Thursday, February 04, 2016

Getting Lost in the Past

“I think I’m homing in on some interesting ideas.”
Damian Stamer

The American painter Damian Stamer, who had his first New York exhibition whilst still studying for his MFA at the University of North Carolina at Chapel Hill, is inspired by the landscapes of his youth. The memory of which he recreates with his abstracted figurative works.

Stamer regularly returns to the North Carolina countryside to photograph the remaining remnants of the past which he reworks in his New York Studio.

As he told The Nashville Arts Magazine’s Daniel Tidwell These are the same old barns, relatively unchanged, that my bus passed every day to and from school over twenty years ago.”

It is the challenge of turning his trips down memory lane into paintings that speak to an audience endowed mostly with an urban aesthetic through paint and canvas that enthralls.

About which he says “the difficulty of accessing information and emotions of years past, translated visually through faded colors and erasure.

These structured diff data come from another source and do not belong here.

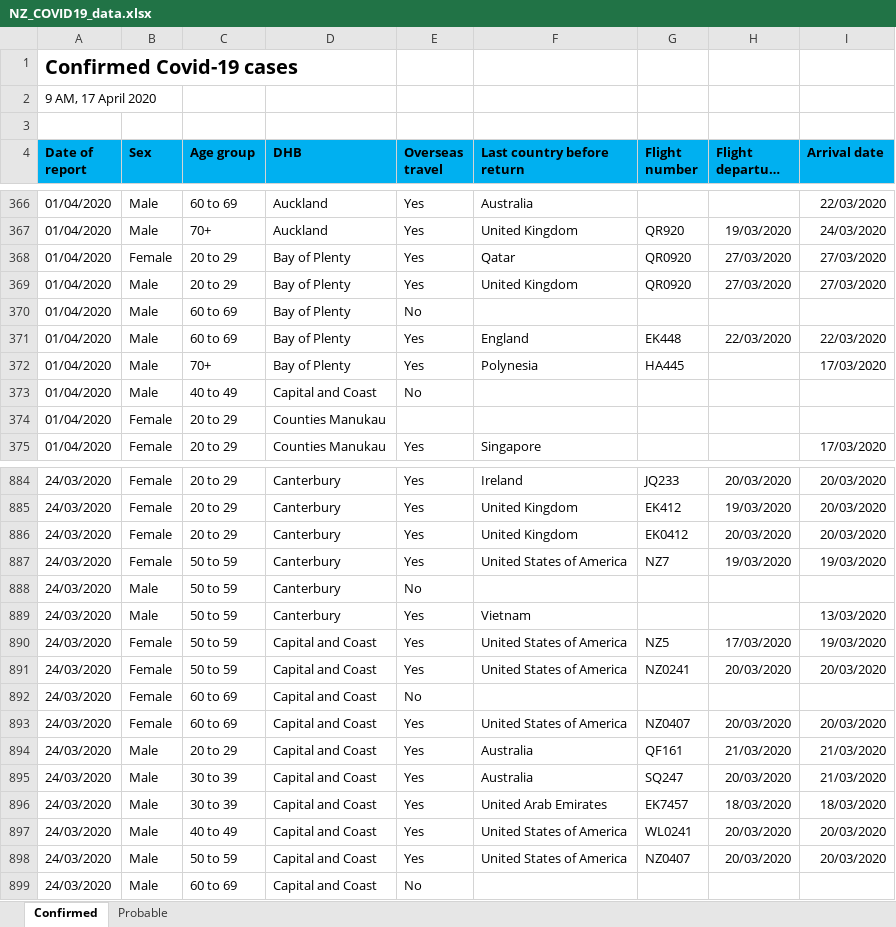
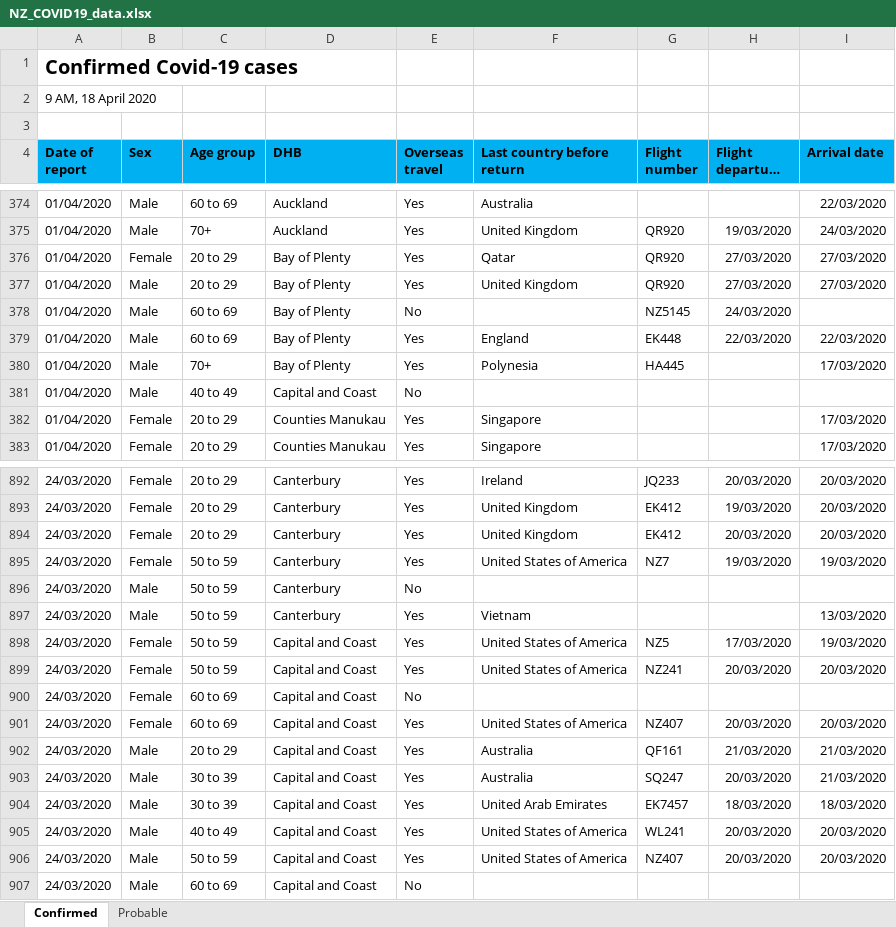
Before and after one commit to sirselim/covid_analysis, an Excel workbook: data/NZ_COVID19_data.xlsx, sheet Confirmed, drawn as a sheet; only a part is shown, gaps mark what is left out; long unchanged cells end in …; values as stored, in another font and other column widths than the file's, no borders; addresses are those after the commit; the diff covers the shown part only; the diff names each change by its address in the sheet, - before the commit and + after, or states it on an @@ line.

Commit message:
update 18th April

```diff
--- a/data/NZ_COVID19_data.xlsx (sheet Confirmed)
+++ b/data/NZ_COVID19_data.xlsx (sheet Confirmed)
-A2 (Date of report): 9 AM, 17 April 2020
+A2 (Date of report): 9 AM, 18 April 2020
-G376:G377 (Flight number): QR0920
+G376:G377 (Flight number): QR920
-G378 (Flight number): (empty)
+G378 (Flight number): NZ5145
-H378 (Flight departure date): (empty)
+H378 (Flight departure date): 24/03/2020
-E382 (Overseas travel): (empty)
+E382 (Overseas travel): Yes
-F382 (Last country before return): (empty)
+F382 (Last country before return): Singapore
-I382 (Arrival date): (empty)
+I382 (Arrival date): 17/03/2020
-G894 (Flight number): EK0412
+G894 (Flight number): EK412
-G899 (Flight number): NZ0241
+G899 (Flight number): NZ241
-G901 (Flight number): NZ0407
+G901 (Flight number): NZ407
-G905 (Flight number): WL0241
+G905 (Flight number): WL241
-G906 (Flight number): NZ0407
+G906 (Flight number): NZ407
```
Also changed, not shown: 8 added rows, 2 moved rows and 55 edited cells elsewhere in this sheet, sheet Probable, 9 other files.
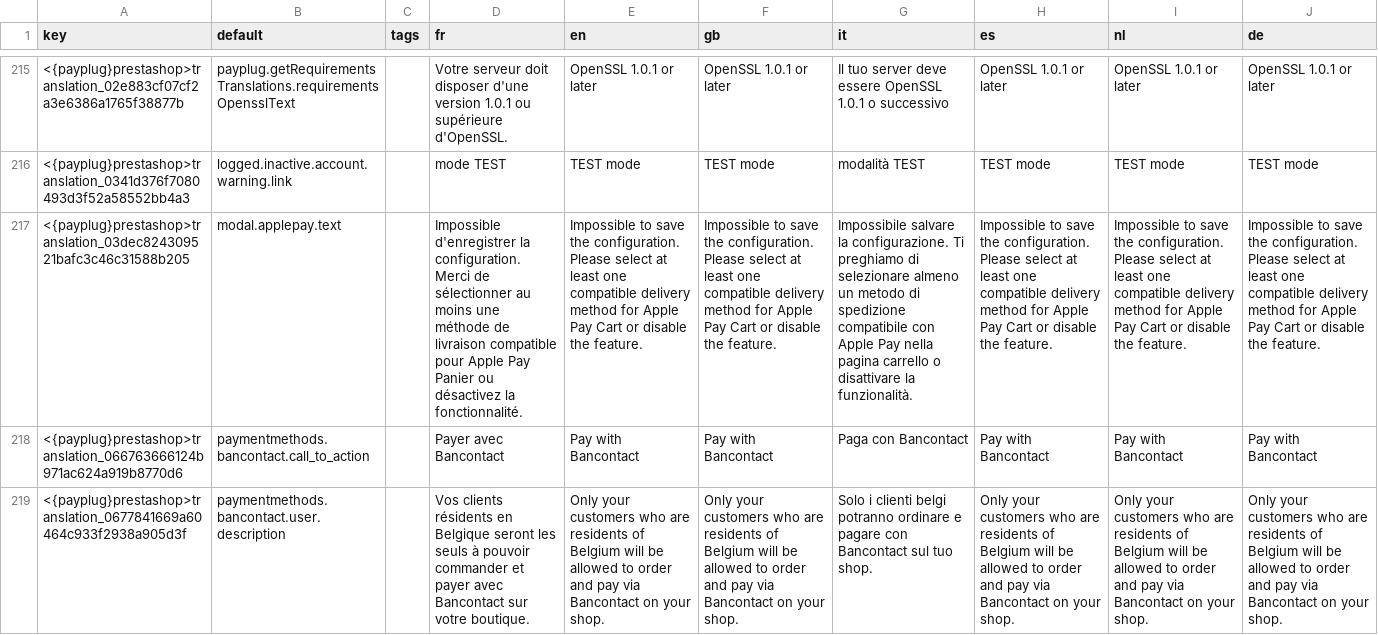
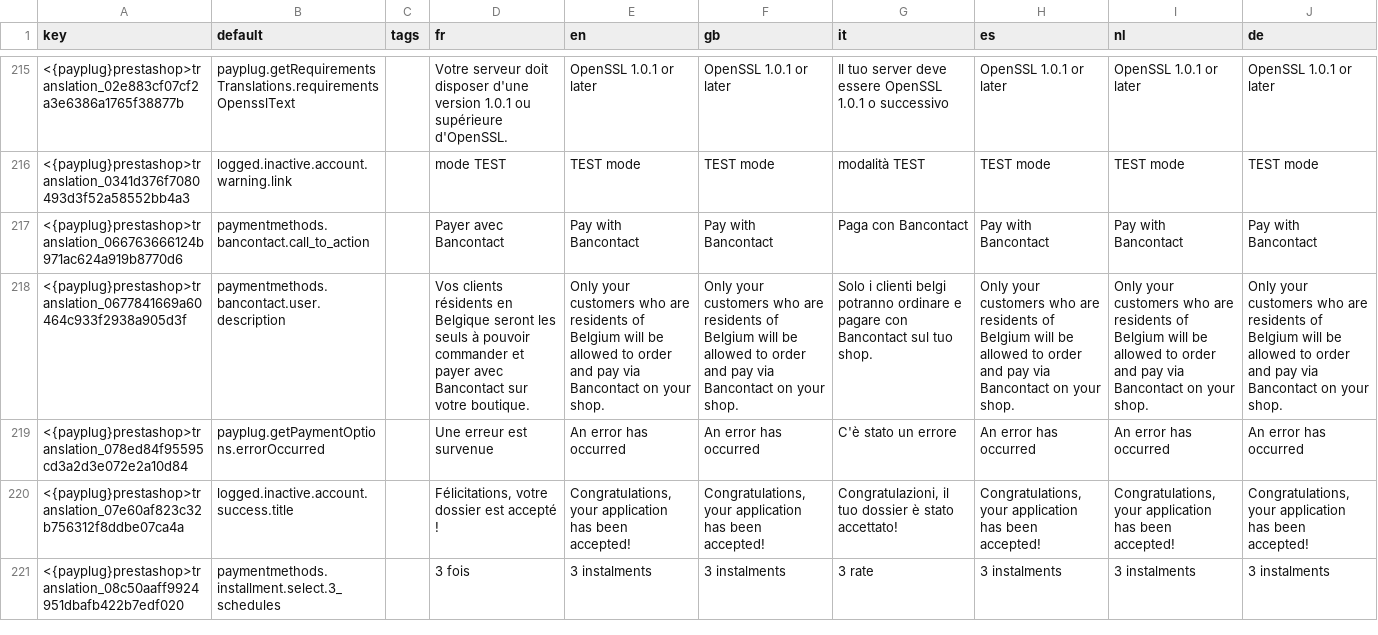
Before and after one commit to payplug/payplug-prestashop, a CSV file: dev/dist/payplug/translations.csv, drawn as a sheet; only a part is shown, gaps mark what is left out; the shorter side is filled out with more unchanged rows; removed rows and columns are numbered as before the commit, all else as after; the diff covers the shown part only; the diff names each change by its address in the sheet, - before the commit and + after, or states it on an @@ line.

Commit message:
PRE-2280: fix applepay carrier variable naming & update modal message if no applepay display selected

```diff
--- a/dev/dist/payplug/translations.csv
+++ b/dev/dist/payplug/translations.csv
-row 217: <{payplug}prestashop>translation_03dec824309521bafc3c46c31588b205 | modal.applepay.text |  | Impossible d'enregistrer la configuration. Merci de sélectionner au moins une méthode de livraison compatible pour Apple Pay Panier ou désactivez la fonctionnalité. | Impossible to save the configuration. Please select at least one compatible delivery method for Apple Pay Cart or disable the feature. | Impossible to save the configuration. Please select at least one compatible delivery method for Apple Pay Cart or disable the feature. | Impossibile salvare la configurazione. Ti preghiamo di selezionare almeno un metodo di spedizione compatibile con Apple Pay nella pagina carrello o disattivare la funzionalità. | Impossible to save the configuration. Please select at least one compatible delivery method for Apple Pay Cart or disable the feature. | Impossible to save the configuration. Please select at least one compatible delivery method for Apple Pay Cart or disable the feature. | Impossible to save the configuration. Please select at least one compatible delivery method for Apple Pay Cart or disable the feature.
```
Also changed, not shown: 4 added rows and 1 removed row elsewhere in this file, 10 other files.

These works also hint at black-and-white photography, perhaps our most common window to the past, with white borders and dappled aging… There comes a time when these biographical and identity-laden concerns fall away, like the rockets of a space shuttle after launch. Chance and intuition take over. Painting becomes a dance outside the realm of language and concept.

It is a dance that sees Stamer constantly looking for new steps that will drive his work forward.

As he says “My most exciting times in the studio come when I discover how to make a new mark or surface effect. I’m like a scientist, always tinkering and experimenting with unique ways to push my medium. When I find a new way to use paint that I’ve never seen before, I feel like I am adding to a conversation that began thousands of years ago.”

A point he underscored to the University of North Carolina at Chapel Hill Newsletter, Endeavors “I’m always looking for new tools and ways to spread paint. I’ve used masking tape, squeegees, heavy-duty paper towels, solvents, and even a frying pan to splatter paint.”

And whilst technique is important, it is when he ignores it, getting lost in the work, that Stamer achieves his most satisfying paintings.

As he says “I think I make my best work when I’m not really thinking at all. It may sound odd, but I think it’s like an athlete being in the zone.”

Stamer’s current exhibition A little past Lake Michie is on show at Philadelphia’s Bridgette Mayer Gallery until the 27th of February.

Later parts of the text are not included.